indicator for oppression and inability to “advance” in society.
Social Dominance ties with Religion
 Richard feels a connection to Western Culture since he was raised a
practicing Catholic.
He quickly realizes the difference between Mexican Catholicism and
English Catholicism, also tied to social class.
Mexican Catholicism has more to do with Christ supplying needs
(suggesting his family may have been poor and unable to afford
English Catholicism shows a dependence on the church for wisdom
and knowledge
Richard’s family accepts the English Catholicism, despite its
Four Language Modalities
used by Richard Rodriguez
 He describes himself as a scholarship
boy, a book worm who spent his time
admiring his teachers, reading books
and correcting his parents' poor English
 After many years, he admits that his
success is due to never forgetting his
life before education, and the change he
experienced after getting an education.
Four Language Modalities used by Rodriguez
1.) Listening to English came first for Richard
 Songs on the radio, overhearing English conversation, in stores…
2.) Reading came second for Richard.
Reading was the main reason for Richard’s achievement, solely because of his love
for reading.
• He used poetry to force remembrance and repetition.
• He often struggled walking home with stacks of books from the library.
• He locked himself in his room and read books all night.
• Described himself as “eager and anxious to learn.”
• He asked his 4th grade teachers for names of important books and refused to read
children books.
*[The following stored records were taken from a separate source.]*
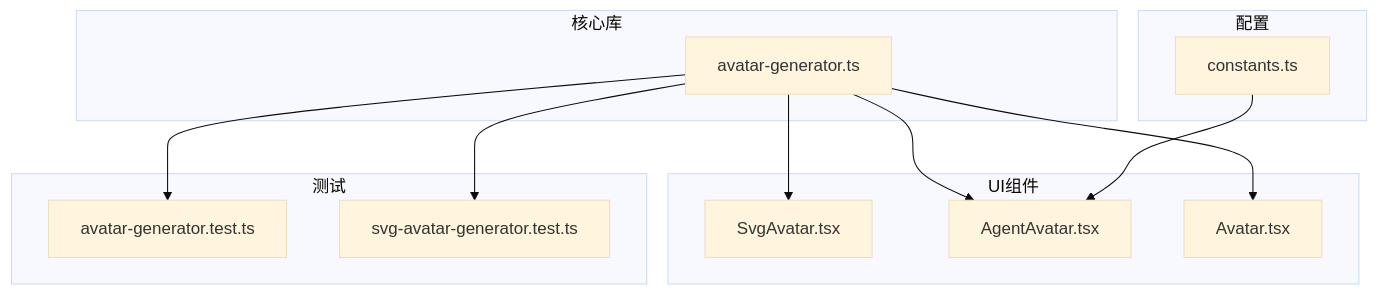
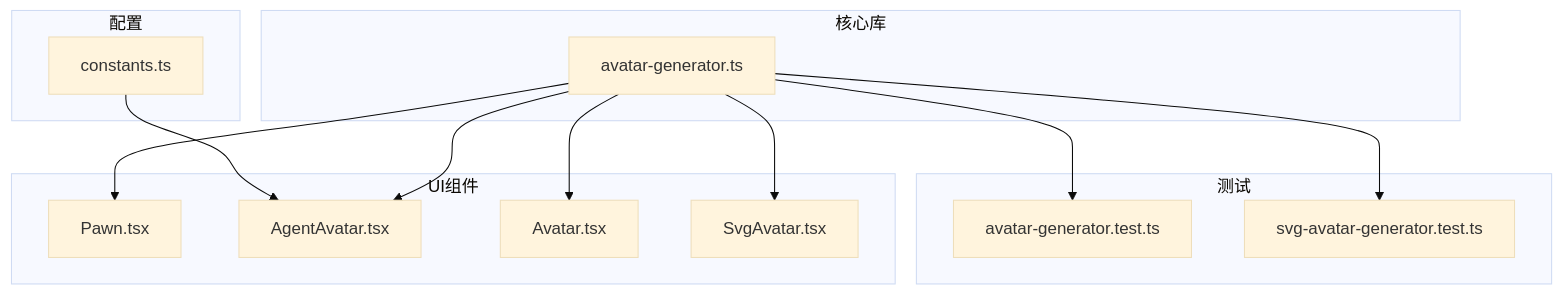
Before and after one commit to WW-AI-Lab/openclaw-office: the sixth of 6 diagrams in .qoder/repowiki/zh/content/工具函数库/SVG头像生成器.md, drawn with Mermaid (base theme). The commit also changed other lines of this file and 15 other files, not shown here.

````diff
--- a/.qoder/repowiki/zh/content/工具函数库/SVG头像生成器.md
+++ b/.qoder/repowiki/zh/content/工具函数库/SVG头像生成器.md
@@ -300,24 +397,26 @@
 ```mermaid
 graph TB
 subgraph "核心库"
 AG["avatar-generator.ts"]
 end
 subgraph "UI组件"
-SA["SvgAvatar.tsx"]
+P["Pawn.tsx"]
 AA["AgentAvatar.tsx"]
 AV["Avatar.tsx"]
+S["SvgAvatar.tsx"]
 end
 subgraph "配置"
 C["constants.ts"]
 end
 subgraph "测试"
 T1["avatar-generator.test.ts"]
 T2["svg-avatar-generator.test.ts"]
 end
-AG --> SA
+AG --> P
 AG --> AA
 AG --> AV
+AG --> S
 C --> AA
 AG --> T1
 AG --> T2
 ```
````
He was known to continually check out the maximum amount (10
books) from the library. His teachers used him as a role model for other students to
look towards for motivation and good study habits.
 Upon entering high school Richard had read hundreds of books. His habit of reading
made him a confident speaker and writer of English.
3.) Speaking came third --simultaneously alongside with reading
4.)Writing came last--Reading and writing were also hand in hand. He learned one
with the other through his strict Catholic education, where he was required to speak
out loud, memorize, and copy repetitively.
Side note: He expressed concern that he was the type of student who made good grades by simply
memorizing information and never developed his own opinions. He read to get the authors
opinion instead of forming his own.
 How could we as educators value the
assets and address the needs of an ELL
like Rodriguez?
Value his culture by recommending to continue speaking Spanish and
learning to read and write in Spanish simultaneously with learning English
in school. (Different time in History when Rodriguez started his
 Teach the importance of reading for meaning, rather than just reading print
and not understanding.
 Using pictures, socialization with peers, and working with parents at home
to help student progress with the English language.

Hunger of Memory by: Richard Rodriguez